An important court case involving a 144-year-old promise to the Ross River Dena Council began in Whitehorse this week for the second time.
The First Nation wants Canada to honour commitments made under the 1870 Rupert’s Land Order that brought Yukon into the Dominion of Canada.
The order says that “upon the transference of the territories in question to the Canadian Government, the claims of the Indian tribes to compensation for lands required for purposes of settlement will be considered and settled.”
In 2012, Yukon Supreme Court Justice Leigh Gower ruled that the 1870 order was not intended to be enforceable at the time of its drafting. So, the judge said, he does not see how it could have later acquired legal force since then.
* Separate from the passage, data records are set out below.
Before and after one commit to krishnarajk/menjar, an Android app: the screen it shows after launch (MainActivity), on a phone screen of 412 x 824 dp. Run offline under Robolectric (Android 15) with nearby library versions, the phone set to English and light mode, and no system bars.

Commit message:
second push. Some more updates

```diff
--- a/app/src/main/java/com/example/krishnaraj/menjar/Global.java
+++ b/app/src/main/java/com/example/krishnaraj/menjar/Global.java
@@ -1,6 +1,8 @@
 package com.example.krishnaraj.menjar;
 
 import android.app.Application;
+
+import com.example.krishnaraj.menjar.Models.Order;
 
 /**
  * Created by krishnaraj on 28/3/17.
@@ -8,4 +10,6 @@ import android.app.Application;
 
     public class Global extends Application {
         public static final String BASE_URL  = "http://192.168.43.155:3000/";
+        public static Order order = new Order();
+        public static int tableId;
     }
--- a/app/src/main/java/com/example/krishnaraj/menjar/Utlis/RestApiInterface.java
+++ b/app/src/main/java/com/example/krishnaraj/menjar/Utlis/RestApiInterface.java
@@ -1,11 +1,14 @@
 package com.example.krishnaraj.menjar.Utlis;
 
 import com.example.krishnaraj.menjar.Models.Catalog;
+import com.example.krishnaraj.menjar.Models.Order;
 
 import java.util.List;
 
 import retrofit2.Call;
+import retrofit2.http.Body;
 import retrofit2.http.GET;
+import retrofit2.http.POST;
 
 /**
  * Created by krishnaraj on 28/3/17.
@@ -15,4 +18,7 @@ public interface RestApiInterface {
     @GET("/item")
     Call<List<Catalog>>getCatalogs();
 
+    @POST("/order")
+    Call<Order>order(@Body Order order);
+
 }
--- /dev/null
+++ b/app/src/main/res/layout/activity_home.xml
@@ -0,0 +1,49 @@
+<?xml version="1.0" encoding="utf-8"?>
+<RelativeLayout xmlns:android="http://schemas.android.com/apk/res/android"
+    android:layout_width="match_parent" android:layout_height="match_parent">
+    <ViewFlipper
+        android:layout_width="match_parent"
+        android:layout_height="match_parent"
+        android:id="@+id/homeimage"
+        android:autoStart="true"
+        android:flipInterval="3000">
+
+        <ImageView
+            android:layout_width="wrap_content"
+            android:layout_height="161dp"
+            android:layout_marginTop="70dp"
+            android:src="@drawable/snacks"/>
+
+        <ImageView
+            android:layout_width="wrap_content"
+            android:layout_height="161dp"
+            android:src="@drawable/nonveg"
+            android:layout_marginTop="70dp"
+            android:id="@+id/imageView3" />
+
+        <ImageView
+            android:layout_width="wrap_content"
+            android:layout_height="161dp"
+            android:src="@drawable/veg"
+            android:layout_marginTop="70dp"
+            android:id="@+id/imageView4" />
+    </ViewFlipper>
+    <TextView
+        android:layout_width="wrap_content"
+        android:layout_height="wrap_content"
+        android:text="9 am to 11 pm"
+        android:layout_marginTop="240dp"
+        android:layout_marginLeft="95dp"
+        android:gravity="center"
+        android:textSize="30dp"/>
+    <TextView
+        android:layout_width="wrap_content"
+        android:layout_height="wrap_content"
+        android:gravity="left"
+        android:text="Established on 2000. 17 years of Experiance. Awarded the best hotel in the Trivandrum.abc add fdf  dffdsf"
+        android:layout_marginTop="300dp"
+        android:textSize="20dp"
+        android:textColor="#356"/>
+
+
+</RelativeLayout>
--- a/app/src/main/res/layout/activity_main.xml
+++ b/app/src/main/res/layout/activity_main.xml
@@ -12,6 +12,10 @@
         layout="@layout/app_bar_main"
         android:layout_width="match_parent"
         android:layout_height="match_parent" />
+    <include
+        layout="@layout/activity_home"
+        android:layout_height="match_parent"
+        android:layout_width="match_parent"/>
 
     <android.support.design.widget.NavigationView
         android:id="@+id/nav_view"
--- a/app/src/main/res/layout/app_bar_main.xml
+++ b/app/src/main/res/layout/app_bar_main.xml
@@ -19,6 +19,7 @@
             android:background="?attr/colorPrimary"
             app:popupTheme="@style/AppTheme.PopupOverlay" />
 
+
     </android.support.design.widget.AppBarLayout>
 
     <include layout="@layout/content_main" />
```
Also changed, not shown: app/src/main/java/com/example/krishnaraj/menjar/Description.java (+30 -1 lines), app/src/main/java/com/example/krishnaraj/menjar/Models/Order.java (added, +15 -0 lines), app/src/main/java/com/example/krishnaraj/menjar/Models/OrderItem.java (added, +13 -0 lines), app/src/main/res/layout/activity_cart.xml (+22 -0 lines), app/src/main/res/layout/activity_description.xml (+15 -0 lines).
The case was appealed last year.
The Yukon Court of Appeal ruled that the judge in the original case did not answer the right question. The interpretation of the 1870 order “was inextricably intertwined with other issues in the litigation and was not properly severed from them,” the panel of judges said when they ordered the case be tried again.
The second trial is scheduled to last three weeks.